Lightfoot said that the lawsuit was initially filed for that exact reason: because Catanzara was "repeatedly calling for his members to engage in an illegal work stoppage or strike, which is strictly prohibited under Illinois Law."
But the mayor said over the past few weeks she's seen "what I have said from the beginning to be true: that our brave police officers are smarter than their FOP leadership, and care more about their city, their fellow Chicagoans, and upholding their sworn oath to protect and serve, than they do Catanzara's frivolous demands to stop working."
The mayor's statement said the city has seen the number of Chicago police officers coming into compliance with the mandate, both the reporting mandate and the mandatory vaccination policy, have grown consistently since Oct. 15.
"I have complete confidence that the entire Department will be in compliance with City policy in the near future," Lightfoot wrote.
Earlier in November a judge granted the FOP's temporary restraining, but left in place the vaccine status reporting mandate that the FOP had been fighting to block.
The ruling did not put the vaccine reporting mandate on hold, and Chicago police still faced being stripped of their police powers and being put on no-pay status if they refuse to enter their vaccinations status into the city's portal.

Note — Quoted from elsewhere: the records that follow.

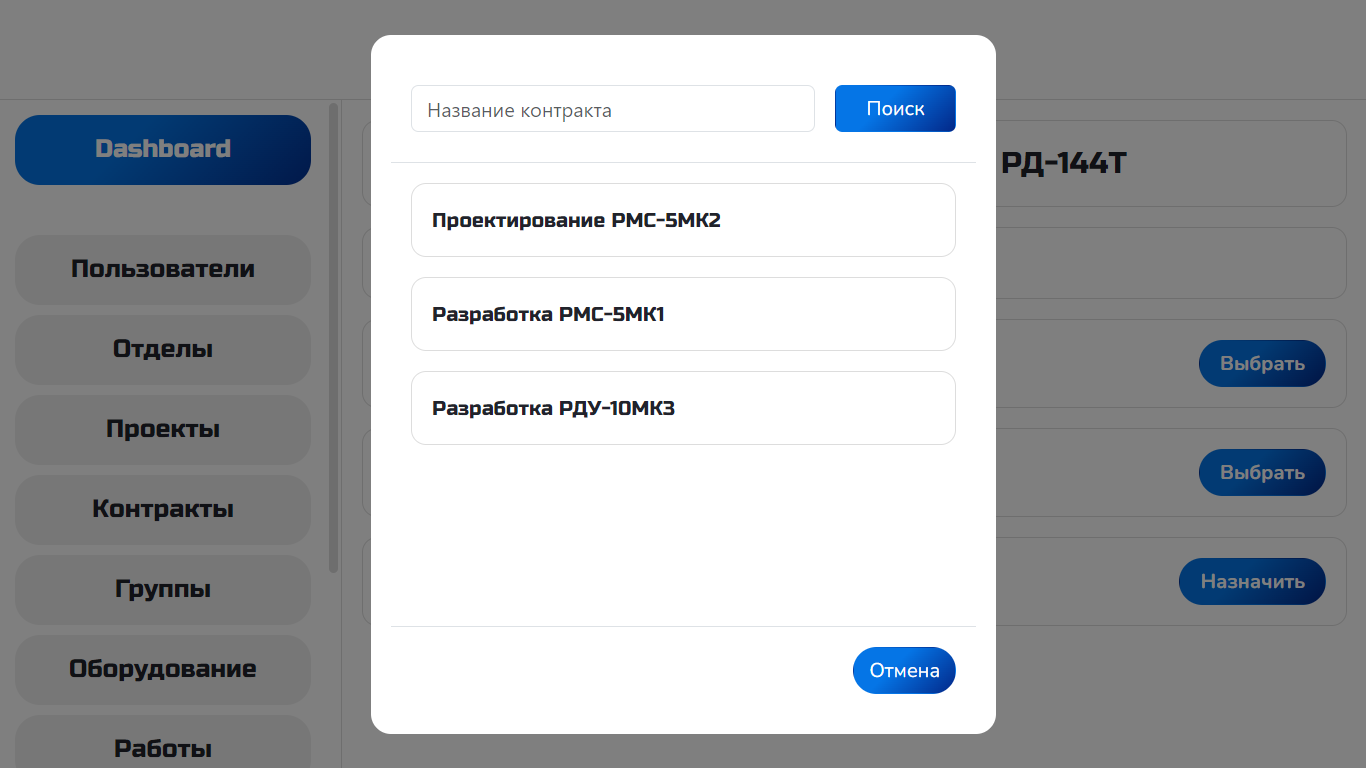
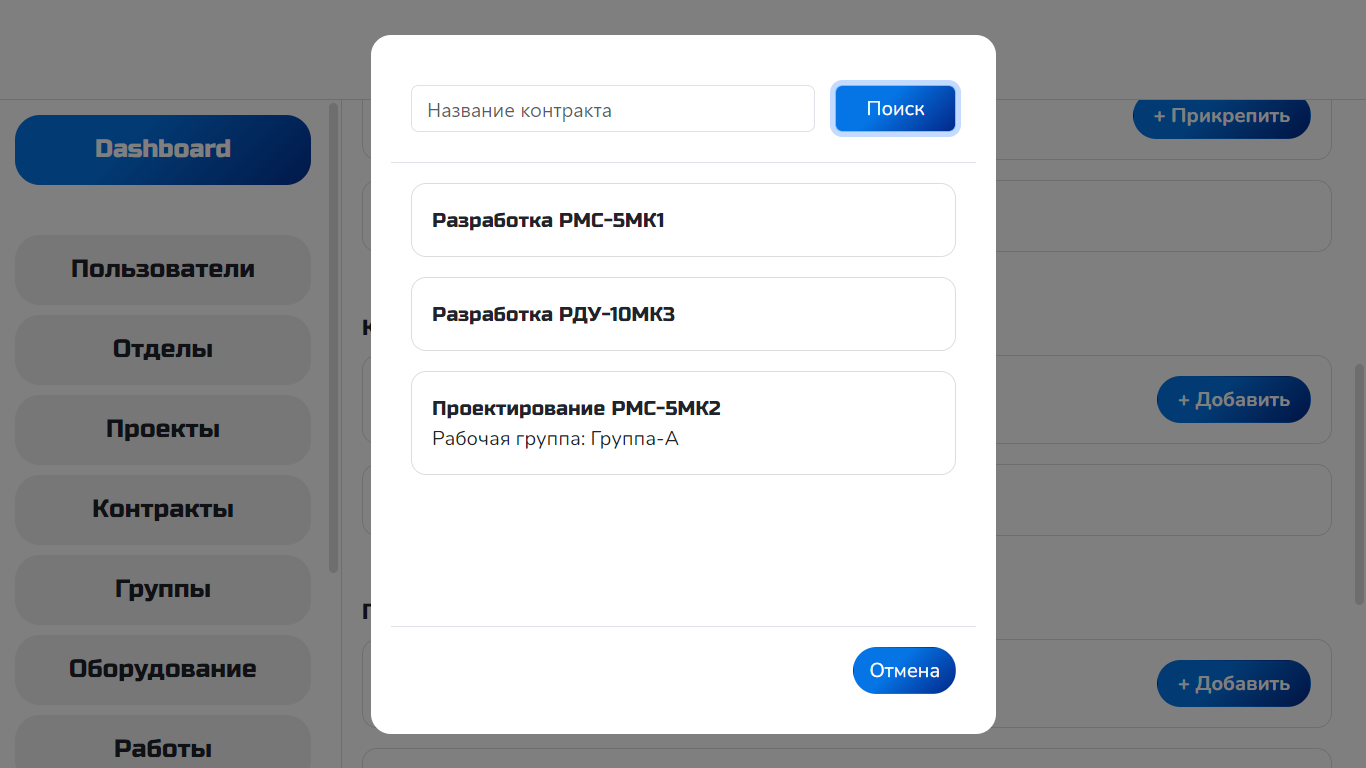
Update Group Profile

diff --git a/src/pages/dashboard/groups/GroupProfile.vue b/src/pages/dashboard/groups/GroupProfile.vue
@@ -112,7 +112,6 @@
         );
 
         if (response.isOk) {
-          this.pageIsReady = true
           await this.loadData()
         } else {
           if (response.code === 401) {
@@ -135,7 +134,6 @@
         );
 
         if (response.isOk) {
-          this.pageIsReady = true
           await this.loadData()
         } else {
           if (response.code === 401) {
@@ -158,7 +156,6 @@
         );
 
         if (response.isOk) {
-          this.pageIsReady = true
           await this.loadData()
         } else {
           if (response.code === 401) {
@@ -181,7 +178,6 @@
         );
 
         if (response.isOk) {
-          this.pageIsReady = true
           await this.loadData()
         } else {
           if (response.code === 401) {
@@ -204,7 +200,6 @@
         );
 
         if (response.isOk) {
-          this.pageIsReady = true
           await this.loadData()
         } else {
           if (response.code === 401) {

diff --git a/src/pages/dashboard/contracts/ContractProfile.vue b/src/pages/dashboard/contracts/ContractProfile.vue
@@ -110,7 +110,6 @@
         );
 
         if (response.isOk) {
-          this.pageIsReady = true
           await this.loadData()
         } else {
           if (response.code === 401) {
@@ -133,7 +132,6 @@
         );
 
         if (response.isOk) {
-          this.pageIsReady = true
           await this.loadData()
         } else {
           if (response.code === 401) {
@@ -156,7 +154,6 @@
         );
 
         if (response.isOk) {
-          this.pageIsReady = true
           await this.loadData()
         } else {
           if (response.code === 401) {

diff --git a/src/pages/dashboard/projects/ProjectProfile.vue b/src/pages/dashboard/projects/ProjectProfile.vue
@@ -110,7 +110,6 @@
         );
 
         if (response.isOk) {
-          this.pageIsReady = true
           await this.loadData()
         } else {
           if (response.code === 401) {
@@ -133,7 +132,6 @@
         );
 
         if (response.isOk) {
-          this.pageIsReady = true
           await this.loadData()
         } else {
           if (response.code === 401) {
@@ -156,7 +154,6 @@
         );
 
         if (response.isOk) {
-          this.pageIsReady = true
           await this.loadData()
         } else {
           if (response.code === 401) {

diff --git a/src/pages/dashboard/departments/DepartmentProfile.vue b/src/pages/dashboard/departments/DepartmentProfile.vue
@@ -94,7 +94,6 @@
         );
 
         if (response.isOk) {
-          this.pageIsReady = true
           await this.loadData()
         } else {
           if (response.code === 401) {
@@ -116,7 +115,6 @@
         );
 
         if (response.isOk) {
-          this.pageIsReady = true
           await this.loadData()
         } else {
           if (response.code === 401) {
@@ -139,7 +137,6 @@
         );
 
         if (response.isOk) {
-          this.pageIsReady = true
           await this.loadData()
         } else {
           if (response.code === 401) {

diff --git a/src/components/dashboard/dialogs/SelectEquipment.vue b/src/components/dashboard/dialogs/SelectEquipment.vue
@@ -94,6 +94,12 @@
         <a class="interstellarium-unit-link">
           {{ equipment.name }}
         </a>
+        <div v-show="equipment.group.id" class="interstellarium-unit-description">
+          Рабочая группа: {{ equipment.group.name }}
+        </div>
+        <div v-show="equipment.department.id" class="interstellarium-unit-description">
+          Отдел: {{ equipment.department.name }}
+        </div>
       </div>
     </template>
 

diff --git a/src/components/dashboard/dialogs/SelectContract.vue b/src/components/dashboard/dialogs/SelectContract.vue
@@ -94,6 +94,12 @@
         <a class="interstellarium-unit-link">
           {{ contract.name }}
         </a>
+        <div v-show="contract.chief.id" class="interstellarium-unit-description">
+          Руководитель: {{ contract.chief.name }}
+        </div>
+        <div v-show="contract.group.id" class="interstellarium-unit-description">
+          Рабочая группа: {{ contract.group.name }}
+        </div>
       </div>
     </template>
 

diff --git a/src/components/dashboard/dialogs/SelectProject.vue b/src/components/dashboard/dialogs/SelectProject.vue
@@ -94,6 +94,12 @@
         <a class="interstellarium-unit-link">
           {{ project.name }}
         </a>
+        <div v-show="project.chief.id" class="interstellarium-unit-description">
+          Руководитель: {{ project.chief.name }}
+        </div>
+        <div v-show="project.group.id" class="interstellarium-unit-description">
+          Рабочая группа: {{ project.group.name }}
+        </div>
       </div>
     </template>
 

diff --git a/src/components/dashboard/dialogs/SelectWork.vue b/src/components/dashboard/dialogs/SelectWork.vue
@@ -94,6 +94,12 @@
         <a class="interstellarium-unit-link">
           {{ work.name }}
         </a>
+        <div v-show="work.contract.id" class="interstellarium-unit-description">
+          Контракт: {{ work.contract.name }}
+        </div>
+        <div v-show="work.project.id" class="interstellarium-unit-description">
+          Проект: {{ work.project.name }}
+        </div>
       </div>
     </template>
 

diff --git a/src/pages/dashboard/equipment/EquipmentProfile.vue b/src/pages/dashboard/equipment/EquipmentProfile.vue
@@ -97,7 +97,6 @@
         );
 
         if (response.isOk) {
-          this.pageIsReady = true
           await this.loadData()
         } else {
           if (response.code === 401) {
@@ -120,7 +119,6 @@
         );
 
         if (response.isOk) {
-          this.pageIsReady = true
           await this.loadData()
         } else {
           if (response.code === 401) {

diff --git a/src/pages/dashboard/users/UserProfile.vue b/src/pages/dashboard/users/UserProfile.vue
@@ -98,7 +98,6 @@
         );
 
         if (response.isOk) {
-          this.pageIsReady = true
           await this.loadData()
         } else {
           if (response.code === 401) {
@@ -121,7 +120,6 @@
         );
 
         if (response.isOk) {
-          this.pageIsReady = true
           await this.loadData()
         } else {
           if (response.code === 401) {

diff --git a/src/components/dashboard/dialogs/SelectUser.vue b/src/components/dashboard/dialogs/SelectUser.vue
@@ -94,6 +94,9 @@
         <a class="interstellarium-unit-link">
           {{ user.name }}
         </a>
+        <div v-show="user.department.id" class="interstellarium-unit-description">
+          Отдел: {{ user.department.name }}
+        </div>
       </div>
     </template>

Mayor Lori Lightfoot's mandate for city workers to get vaccinated survived a separate court challenge, and the Chicago City Council also voted down a proposal to overturn the mandate.